New U.S. citizens in Miami celebrate
New U.S. citizens stand with their teacher, Paul-Andre Mondesir, AFSC’s Haitian community social advocate.Photo: Petit Jacques Leonet/AFSC / Petit Jacques Leonet
In November, just a week after the U.S. presidential election in which immigration issues played a prominent role, over 200 Miami-area residents gathered together to celebrate their new status as U.S. citizens.
Each student took the stage to shake the hand of their teacher, Paul-Andre Mondesir, AFSC’s Haitian community social advocate, who guided them through the complex path to becoming a citizen in the twice-weekly class he teaches in a tiny strip mall storefront.
On any given evening, 30 or so men and women cram into the small room to prepare themselves to take the test that will allow them to become naturalized U.S. citizens.
These classes are a recent addition to the services that the American Friends Immigrant Services (AFIS) has provided to immigrants in Miami-Dade County for nearly 30 years.
Immigrants enrich south Florida with their diverse cultures, and as a result, the region has become a vibrant center for both industry and tourism. Between 2000 and 2010, Miami-Dade ranked in the top five counties in the country in terms of the total number of immigrants, with nearly 4 million immigrants living in Florida.
Since its inception, AFIS has been instrumental in organizing communities in South Florida to oppose anti-immigrant city or county ordinances.
For immigrants living in poverty, obtaining services can be a daunting proposition, and as a result many immigrants go without. This group is generally silent when it comes to policy reform because they are consumed by daily struggles. Recognizing this reality, AFIS attends to some of the South Florida immigrant community’s most pressing needs and in the process they are developing a broad constituent base that can then react as policy opportunities arise.

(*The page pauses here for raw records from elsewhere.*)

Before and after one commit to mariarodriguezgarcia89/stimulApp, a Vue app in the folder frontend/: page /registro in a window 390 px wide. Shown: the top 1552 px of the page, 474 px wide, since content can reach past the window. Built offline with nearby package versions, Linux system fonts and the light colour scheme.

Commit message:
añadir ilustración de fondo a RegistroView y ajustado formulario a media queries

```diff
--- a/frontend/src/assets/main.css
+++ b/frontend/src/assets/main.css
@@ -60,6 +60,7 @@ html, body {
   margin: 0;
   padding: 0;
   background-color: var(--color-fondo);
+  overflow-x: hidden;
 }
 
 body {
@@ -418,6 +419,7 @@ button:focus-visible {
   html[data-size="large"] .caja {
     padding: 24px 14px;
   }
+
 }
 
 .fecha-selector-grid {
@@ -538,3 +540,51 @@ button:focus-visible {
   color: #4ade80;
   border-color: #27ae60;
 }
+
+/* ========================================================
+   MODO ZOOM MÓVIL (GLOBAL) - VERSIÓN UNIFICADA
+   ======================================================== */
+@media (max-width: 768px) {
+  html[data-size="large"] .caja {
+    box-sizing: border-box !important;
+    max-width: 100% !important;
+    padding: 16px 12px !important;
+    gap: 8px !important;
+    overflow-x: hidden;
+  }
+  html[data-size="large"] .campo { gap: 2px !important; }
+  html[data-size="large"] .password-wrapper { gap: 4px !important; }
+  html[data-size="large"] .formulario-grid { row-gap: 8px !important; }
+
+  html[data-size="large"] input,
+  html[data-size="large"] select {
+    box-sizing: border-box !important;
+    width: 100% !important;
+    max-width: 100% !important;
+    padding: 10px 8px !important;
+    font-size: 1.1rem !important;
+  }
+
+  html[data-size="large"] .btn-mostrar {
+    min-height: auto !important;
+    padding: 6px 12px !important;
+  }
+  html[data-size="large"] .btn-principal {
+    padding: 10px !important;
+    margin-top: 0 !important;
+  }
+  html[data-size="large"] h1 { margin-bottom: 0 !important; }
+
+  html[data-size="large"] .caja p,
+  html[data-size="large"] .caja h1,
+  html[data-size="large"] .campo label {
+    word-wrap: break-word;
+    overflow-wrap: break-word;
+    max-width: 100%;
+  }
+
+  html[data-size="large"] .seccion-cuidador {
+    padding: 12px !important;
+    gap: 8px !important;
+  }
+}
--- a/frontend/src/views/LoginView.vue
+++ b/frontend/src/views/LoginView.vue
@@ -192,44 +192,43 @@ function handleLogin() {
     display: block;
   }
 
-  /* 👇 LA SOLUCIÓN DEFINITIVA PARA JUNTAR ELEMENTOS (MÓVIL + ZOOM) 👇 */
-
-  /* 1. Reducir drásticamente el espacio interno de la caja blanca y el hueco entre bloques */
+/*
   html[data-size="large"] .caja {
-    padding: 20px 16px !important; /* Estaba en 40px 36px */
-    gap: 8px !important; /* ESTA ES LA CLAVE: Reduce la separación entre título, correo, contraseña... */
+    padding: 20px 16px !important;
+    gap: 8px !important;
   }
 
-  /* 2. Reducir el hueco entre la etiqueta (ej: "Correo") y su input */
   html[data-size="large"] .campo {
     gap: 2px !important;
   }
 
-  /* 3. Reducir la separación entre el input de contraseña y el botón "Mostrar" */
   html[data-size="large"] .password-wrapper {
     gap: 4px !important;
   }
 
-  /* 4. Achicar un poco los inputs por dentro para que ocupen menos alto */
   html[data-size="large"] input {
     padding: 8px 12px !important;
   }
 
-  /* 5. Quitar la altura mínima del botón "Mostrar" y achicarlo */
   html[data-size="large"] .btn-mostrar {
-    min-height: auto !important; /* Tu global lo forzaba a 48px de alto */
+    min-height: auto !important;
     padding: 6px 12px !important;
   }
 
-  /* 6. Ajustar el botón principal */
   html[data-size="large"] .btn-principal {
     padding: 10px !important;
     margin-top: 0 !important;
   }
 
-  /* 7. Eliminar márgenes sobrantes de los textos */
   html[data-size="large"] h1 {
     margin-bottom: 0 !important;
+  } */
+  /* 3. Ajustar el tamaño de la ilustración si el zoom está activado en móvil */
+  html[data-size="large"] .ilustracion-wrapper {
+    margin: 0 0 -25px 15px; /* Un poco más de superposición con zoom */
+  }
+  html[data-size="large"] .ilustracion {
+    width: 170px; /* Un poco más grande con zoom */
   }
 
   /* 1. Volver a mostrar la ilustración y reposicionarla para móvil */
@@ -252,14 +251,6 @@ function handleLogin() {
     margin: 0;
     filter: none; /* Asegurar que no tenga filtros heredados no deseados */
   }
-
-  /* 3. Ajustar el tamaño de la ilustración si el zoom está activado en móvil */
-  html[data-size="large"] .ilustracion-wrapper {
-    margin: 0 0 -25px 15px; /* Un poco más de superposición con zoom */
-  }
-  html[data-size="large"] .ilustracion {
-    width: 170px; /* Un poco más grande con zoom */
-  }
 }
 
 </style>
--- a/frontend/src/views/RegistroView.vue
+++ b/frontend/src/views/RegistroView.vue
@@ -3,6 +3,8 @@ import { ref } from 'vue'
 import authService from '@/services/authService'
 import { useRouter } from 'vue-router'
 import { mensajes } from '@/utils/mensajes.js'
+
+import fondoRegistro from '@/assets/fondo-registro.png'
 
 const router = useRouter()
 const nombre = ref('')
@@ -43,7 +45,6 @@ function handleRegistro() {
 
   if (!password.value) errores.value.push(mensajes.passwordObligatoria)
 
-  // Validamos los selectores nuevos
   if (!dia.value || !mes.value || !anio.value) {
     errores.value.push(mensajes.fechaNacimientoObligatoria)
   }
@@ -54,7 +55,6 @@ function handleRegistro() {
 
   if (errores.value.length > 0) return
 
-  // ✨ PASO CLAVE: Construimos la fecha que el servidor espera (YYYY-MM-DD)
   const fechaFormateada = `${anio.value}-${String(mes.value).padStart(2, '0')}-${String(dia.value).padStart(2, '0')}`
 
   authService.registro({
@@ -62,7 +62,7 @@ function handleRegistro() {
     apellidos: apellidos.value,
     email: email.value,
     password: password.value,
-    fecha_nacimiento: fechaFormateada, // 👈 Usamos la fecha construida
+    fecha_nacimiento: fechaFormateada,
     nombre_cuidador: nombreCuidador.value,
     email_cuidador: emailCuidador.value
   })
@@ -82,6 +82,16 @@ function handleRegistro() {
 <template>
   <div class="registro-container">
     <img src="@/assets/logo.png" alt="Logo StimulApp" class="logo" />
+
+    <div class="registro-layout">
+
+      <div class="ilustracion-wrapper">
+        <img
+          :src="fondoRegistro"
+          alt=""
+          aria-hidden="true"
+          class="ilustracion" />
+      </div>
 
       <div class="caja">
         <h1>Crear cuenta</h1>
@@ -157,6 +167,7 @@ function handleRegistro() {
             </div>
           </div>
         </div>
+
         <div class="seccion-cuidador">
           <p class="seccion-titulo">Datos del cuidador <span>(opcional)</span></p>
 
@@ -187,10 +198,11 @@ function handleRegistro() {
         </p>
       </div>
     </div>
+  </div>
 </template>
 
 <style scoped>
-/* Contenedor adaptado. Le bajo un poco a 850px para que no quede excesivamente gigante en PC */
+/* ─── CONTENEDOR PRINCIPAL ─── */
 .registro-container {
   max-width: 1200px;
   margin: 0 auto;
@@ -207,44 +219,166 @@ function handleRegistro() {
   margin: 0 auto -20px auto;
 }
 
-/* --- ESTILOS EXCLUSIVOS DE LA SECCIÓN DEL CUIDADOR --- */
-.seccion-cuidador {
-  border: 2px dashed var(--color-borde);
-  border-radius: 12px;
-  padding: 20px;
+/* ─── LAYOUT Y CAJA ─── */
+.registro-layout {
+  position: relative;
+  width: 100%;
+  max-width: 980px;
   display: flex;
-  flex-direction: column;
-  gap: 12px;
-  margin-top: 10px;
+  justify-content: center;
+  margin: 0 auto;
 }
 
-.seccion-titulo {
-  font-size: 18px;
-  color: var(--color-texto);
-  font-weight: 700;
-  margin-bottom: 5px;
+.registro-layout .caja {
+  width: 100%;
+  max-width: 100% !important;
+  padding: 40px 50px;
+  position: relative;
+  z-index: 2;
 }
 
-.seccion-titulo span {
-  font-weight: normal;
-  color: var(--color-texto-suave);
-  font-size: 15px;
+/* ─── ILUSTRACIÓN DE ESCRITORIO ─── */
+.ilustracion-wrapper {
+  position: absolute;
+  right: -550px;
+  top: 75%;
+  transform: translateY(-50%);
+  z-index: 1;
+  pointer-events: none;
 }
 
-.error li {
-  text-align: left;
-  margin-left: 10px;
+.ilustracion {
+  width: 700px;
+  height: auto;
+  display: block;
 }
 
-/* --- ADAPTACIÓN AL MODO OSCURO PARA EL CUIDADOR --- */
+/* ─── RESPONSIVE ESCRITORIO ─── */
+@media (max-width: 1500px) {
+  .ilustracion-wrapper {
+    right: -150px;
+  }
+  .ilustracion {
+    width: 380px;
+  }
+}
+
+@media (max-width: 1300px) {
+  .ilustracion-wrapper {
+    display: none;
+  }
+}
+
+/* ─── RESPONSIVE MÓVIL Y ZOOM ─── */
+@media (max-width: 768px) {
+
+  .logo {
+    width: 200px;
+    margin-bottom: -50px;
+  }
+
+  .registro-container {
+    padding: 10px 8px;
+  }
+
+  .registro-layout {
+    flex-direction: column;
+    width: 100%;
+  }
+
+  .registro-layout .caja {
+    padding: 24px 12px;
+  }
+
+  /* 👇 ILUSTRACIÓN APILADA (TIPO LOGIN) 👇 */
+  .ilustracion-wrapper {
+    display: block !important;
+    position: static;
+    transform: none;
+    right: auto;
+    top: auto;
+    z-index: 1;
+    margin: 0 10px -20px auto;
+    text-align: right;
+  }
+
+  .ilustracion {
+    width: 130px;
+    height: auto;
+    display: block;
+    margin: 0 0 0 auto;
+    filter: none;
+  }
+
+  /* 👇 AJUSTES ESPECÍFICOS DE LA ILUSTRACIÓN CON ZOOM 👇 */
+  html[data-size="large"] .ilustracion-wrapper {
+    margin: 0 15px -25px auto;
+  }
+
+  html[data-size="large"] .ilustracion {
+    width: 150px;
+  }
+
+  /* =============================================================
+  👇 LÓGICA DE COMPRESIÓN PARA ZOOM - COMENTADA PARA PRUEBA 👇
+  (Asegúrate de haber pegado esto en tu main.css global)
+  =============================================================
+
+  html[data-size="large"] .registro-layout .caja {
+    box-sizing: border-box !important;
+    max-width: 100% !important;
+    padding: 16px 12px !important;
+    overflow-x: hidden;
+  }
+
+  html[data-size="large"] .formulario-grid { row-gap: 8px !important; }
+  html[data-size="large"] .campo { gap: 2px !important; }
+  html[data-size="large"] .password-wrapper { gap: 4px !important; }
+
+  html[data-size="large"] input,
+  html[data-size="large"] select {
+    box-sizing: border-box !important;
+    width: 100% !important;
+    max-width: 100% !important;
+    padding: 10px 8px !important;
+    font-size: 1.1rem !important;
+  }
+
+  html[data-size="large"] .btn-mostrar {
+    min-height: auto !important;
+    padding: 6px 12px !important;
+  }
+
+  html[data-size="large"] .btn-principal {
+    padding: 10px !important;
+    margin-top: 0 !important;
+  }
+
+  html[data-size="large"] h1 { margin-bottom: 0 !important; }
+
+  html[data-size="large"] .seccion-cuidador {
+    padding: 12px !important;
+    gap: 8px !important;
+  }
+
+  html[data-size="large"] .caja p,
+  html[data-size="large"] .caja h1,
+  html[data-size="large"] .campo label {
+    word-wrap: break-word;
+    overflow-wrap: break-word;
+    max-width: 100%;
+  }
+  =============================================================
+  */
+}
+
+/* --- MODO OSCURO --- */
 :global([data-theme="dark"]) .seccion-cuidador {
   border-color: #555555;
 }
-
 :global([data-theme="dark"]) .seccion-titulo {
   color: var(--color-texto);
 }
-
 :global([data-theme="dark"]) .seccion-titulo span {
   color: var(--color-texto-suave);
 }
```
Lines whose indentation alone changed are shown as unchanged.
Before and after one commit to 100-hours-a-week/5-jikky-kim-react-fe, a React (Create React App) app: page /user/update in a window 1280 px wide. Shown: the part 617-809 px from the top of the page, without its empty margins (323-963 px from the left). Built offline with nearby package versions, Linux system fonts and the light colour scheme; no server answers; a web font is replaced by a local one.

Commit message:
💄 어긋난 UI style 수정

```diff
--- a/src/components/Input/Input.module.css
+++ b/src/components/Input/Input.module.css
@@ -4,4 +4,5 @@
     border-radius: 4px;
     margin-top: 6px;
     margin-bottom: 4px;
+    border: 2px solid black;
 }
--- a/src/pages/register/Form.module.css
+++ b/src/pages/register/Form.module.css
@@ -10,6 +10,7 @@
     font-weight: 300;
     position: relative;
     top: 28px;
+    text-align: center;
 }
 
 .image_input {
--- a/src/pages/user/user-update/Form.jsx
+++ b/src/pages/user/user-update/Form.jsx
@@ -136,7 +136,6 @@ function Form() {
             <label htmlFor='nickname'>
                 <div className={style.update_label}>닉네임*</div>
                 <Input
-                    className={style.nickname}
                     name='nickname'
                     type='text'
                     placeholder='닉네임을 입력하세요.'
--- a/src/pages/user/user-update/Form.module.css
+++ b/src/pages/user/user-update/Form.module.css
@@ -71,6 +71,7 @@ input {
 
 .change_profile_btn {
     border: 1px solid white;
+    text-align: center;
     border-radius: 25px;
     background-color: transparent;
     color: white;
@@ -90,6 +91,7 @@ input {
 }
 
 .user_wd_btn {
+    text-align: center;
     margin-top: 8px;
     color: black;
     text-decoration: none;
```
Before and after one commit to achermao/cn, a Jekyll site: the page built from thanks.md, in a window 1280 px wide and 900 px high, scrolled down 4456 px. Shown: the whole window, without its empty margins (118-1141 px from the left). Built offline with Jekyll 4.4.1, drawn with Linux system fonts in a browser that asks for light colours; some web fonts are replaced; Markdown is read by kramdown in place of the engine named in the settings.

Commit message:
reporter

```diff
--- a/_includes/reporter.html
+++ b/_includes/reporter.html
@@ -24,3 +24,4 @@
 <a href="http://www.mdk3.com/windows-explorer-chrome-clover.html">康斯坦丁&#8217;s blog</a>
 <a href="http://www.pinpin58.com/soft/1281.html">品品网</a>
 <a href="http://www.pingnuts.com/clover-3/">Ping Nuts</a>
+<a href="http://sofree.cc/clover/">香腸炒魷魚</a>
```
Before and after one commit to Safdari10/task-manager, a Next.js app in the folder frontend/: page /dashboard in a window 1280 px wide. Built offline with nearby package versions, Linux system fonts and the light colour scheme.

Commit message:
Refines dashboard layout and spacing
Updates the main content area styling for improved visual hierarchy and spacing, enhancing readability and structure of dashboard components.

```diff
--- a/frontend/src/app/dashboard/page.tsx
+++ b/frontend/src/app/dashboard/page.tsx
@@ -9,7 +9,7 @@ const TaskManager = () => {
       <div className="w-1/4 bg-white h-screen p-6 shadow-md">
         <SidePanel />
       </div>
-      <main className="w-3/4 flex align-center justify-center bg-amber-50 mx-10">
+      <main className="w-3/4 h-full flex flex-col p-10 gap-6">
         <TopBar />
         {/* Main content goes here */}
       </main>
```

Paul-Andre’s classes for the Haitian community have attracted people of all ages and genders, with varying English communication skills.
The group discusses everything from posture and behavior—“Don’t forget to look the interviewer directly in the eye!”—to the most common questions on the test, “Who was the first U.S. president?” but also harder questions such as “Who is the current speaker of the House?”—all in Creole. They also walk through the interview process, step by step, in English.
Many participants are exhausted; they have already put in a hard day of work before class. Some are frustrated by the difficulty of the material as well as the language barrier.
But for many students, the class is the first time anyone has given them guidance on the citizenship process. Several participants had previously taken and failed the citizenship exam. Others had a deep fear of the process and what failure might mean.
By November, over 700 people had successfully attained U.S. citizenship.
The celebration in November was proof of the power of AFSC’s call for making quality services available to all people, regardless of their class or social status. It showed a group of people working together for something that will improve their opportunities in the future, and their children’s opportunities.
Still, many immigrants with whom AFSC works in Miami and across the country do not have the option of taking the citizenship test because of their immigration status. Making a pathway to citizenship for everyone remains a critical part of Paul-Andre’s advocacy work and that of AFSC staff nationwide.